__Stored entries__
* * * * *

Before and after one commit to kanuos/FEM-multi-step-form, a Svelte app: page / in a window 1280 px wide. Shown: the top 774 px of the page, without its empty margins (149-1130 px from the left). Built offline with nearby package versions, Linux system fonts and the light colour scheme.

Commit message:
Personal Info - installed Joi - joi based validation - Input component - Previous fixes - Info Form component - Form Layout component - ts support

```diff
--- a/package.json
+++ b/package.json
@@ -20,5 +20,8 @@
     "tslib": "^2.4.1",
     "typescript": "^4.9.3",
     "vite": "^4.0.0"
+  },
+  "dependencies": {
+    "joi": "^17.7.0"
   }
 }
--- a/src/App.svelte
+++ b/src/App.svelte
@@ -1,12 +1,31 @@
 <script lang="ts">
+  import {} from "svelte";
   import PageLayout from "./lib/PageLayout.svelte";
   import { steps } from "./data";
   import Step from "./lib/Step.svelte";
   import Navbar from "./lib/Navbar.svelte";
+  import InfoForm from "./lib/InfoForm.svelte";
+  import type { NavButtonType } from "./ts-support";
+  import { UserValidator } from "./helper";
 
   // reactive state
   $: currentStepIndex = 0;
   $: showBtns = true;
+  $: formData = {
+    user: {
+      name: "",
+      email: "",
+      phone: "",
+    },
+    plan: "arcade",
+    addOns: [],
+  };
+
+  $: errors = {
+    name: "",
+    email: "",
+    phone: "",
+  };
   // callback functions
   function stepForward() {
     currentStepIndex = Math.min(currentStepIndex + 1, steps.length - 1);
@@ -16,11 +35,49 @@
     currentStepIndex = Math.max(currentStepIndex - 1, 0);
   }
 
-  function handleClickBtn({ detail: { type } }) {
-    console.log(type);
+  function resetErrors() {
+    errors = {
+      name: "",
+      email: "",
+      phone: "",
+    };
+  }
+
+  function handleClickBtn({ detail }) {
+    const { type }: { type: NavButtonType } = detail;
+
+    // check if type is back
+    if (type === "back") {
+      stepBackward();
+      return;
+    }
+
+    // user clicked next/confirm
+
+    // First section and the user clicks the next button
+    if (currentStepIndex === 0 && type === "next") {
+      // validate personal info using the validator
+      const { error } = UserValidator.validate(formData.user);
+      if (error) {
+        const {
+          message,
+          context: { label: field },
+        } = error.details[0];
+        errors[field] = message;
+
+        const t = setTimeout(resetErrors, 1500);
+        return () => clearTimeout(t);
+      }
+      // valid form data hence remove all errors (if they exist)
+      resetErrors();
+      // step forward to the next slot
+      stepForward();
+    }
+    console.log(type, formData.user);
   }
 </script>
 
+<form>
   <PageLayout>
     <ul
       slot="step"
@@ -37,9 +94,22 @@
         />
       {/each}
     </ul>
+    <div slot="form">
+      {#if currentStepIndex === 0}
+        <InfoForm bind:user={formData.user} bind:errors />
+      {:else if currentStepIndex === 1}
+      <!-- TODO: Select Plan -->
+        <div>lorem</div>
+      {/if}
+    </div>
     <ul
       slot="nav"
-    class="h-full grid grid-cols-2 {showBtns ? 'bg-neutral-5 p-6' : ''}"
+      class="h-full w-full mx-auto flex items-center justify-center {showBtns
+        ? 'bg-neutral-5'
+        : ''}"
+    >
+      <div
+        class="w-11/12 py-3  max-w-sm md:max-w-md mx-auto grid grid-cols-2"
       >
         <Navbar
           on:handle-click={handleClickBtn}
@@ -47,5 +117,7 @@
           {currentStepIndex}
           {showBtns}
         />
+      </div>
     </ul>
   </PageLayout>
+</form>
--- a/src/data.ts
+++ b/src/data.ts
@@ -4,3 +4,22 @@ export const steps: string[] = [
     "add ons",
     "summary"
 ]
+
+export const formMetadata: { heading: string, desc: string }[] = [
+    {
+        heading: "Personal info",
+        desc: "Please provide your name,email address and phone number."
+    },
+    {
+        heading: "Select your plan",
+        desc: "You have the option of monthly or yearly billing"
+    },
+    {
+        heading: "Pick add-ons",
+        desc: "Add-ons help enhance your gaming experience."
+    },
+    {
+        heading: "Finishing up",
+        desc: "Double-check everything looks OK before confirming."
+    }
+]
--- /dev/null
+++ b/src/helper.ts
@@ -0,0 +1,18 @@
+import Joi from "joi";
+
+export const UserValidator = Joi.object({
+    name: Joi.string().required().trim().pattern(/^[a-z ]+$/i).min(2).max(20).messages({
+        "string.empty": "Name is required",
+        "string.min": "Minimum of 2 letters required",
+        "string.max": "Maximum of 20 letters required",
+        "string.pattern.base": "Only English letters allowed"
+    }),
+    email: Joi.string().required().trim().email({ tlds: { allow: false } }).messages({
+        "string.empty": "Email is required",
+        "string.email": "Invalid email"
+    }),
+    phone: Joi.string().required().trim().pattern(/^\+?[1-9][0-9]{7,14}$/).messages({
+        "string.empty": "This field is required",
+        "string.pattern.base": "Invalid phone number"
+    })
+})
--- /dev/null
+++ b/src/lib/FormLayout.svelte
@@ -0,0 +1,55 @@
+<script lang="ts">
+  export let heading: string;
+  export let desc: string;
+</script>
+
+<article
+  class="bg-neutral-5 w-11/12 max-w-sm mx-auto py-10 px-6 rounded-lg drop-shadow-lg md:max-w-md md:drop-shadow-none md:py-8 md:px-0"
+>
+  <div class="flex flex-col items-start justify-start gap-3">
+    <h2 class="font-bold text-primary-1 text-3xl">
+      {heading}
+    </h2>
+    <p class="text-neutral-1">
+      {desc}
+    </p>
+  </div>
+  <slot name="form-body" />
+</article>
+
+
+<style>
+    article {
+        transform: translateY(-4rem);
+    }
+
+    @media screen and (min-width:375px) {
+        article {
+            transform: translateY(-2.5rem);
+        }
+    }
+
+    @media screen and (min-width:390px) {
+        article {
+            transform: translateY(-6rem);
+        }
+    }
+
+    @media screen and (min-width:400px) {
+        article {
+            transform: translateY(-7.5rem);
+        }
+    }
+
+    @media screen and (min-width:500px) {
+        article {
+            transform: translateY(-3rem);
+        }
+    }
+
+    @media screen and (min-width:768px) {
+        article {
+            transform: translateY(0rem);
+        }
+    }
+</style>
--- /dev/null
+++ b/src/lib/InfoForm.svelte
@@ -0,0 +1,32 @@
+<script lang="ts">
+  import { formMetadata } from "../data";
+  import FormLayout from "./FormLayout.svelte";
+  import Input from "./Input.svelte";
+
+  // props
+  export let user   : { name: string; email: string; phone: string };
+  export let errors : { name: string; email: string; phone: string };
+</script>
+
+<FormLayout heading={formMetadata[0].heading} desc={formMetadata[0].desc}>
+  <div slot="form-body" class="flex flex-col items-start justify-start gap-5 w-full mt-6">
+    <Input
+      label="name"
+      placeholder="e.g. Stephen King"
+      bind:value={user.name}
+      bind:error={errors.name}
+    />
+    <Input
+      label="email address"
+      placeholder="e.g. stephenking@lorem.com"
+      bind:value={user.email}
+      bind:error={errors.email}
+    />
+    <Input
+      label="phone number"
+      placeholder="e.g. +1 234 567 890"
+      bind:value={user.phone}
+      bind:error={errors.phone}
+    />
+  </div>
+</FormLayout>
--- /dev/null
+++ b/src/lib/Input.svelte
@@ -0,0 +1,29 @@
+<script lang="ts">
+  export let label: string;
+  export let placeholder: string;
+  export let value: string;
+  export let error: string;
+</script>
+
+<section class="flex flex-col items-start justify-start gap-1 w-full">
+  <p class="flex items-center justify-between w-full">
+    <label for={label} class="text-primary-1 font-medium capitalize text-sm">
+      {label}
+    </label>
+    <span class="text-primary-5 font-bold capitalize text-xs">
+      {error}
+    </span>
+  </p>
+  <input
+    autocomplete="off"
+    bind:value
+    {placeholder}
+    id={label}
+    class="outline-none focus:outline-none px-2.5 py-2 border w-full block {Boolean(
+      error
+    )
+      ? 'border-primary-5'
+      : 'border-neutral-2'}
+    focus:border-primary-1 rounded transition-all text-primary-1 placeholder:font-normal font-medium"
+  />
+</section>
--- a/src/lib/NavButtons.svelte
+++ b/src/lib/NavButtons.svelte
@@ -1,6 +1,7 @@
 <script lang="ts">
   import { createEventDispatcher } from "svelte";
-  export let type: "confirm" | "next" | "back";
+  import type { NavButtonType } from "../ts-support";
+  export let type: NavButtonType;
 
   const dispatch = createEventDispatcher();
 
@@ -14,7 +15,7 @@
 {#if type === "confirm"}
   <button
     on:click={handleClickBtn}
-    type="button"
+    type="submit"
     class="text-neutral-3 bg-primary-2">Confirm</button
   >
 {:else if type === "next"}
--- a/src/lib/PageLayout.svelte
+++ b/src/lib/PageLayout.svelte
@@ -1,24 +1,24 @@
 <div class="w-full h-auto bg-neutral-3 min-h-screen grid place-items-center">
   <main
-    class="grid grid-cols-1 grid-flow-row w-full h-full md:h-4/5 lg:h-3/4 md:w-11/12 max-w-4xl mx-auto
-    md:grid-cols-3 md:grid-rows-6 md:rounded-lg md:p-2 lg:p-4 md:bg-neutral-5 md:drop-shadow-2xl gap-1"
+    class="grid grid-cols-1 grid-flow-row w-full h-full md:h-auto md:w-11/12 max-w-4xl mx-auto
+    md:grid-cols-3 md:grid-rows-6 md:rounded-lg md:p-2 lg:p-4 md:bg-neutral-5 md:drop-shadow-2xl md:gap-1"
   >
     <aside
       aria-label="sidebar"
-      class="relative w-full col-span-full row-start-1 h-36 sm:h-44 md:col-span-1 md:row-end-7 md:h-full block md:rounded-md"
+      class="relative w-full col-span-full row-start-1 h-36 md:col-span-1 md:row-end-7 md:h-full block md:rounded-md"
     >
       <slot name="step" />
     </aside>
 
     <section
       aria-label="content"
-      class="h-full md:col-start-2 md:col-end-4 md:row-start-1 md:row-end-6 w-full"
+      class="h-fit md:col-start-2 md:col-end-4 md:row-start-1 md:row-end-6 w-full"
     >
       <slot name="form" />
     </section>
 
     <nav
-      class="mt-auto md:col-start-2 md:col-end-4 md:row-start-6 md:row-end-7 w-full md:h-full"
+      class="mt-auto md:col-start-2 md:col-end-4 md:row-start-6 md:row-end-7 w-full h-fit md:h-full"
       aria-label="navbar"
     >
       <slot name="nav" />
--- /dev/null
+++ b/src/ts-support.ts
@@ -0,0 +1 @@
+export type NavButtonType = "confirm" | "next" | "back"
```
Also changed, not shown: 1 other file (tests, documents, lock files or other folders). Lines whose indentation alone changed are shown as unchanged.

* * * * *

__Aim of the exercise__
State the count of lines above containing the string "package", and add nothing to it.

__Reply__
3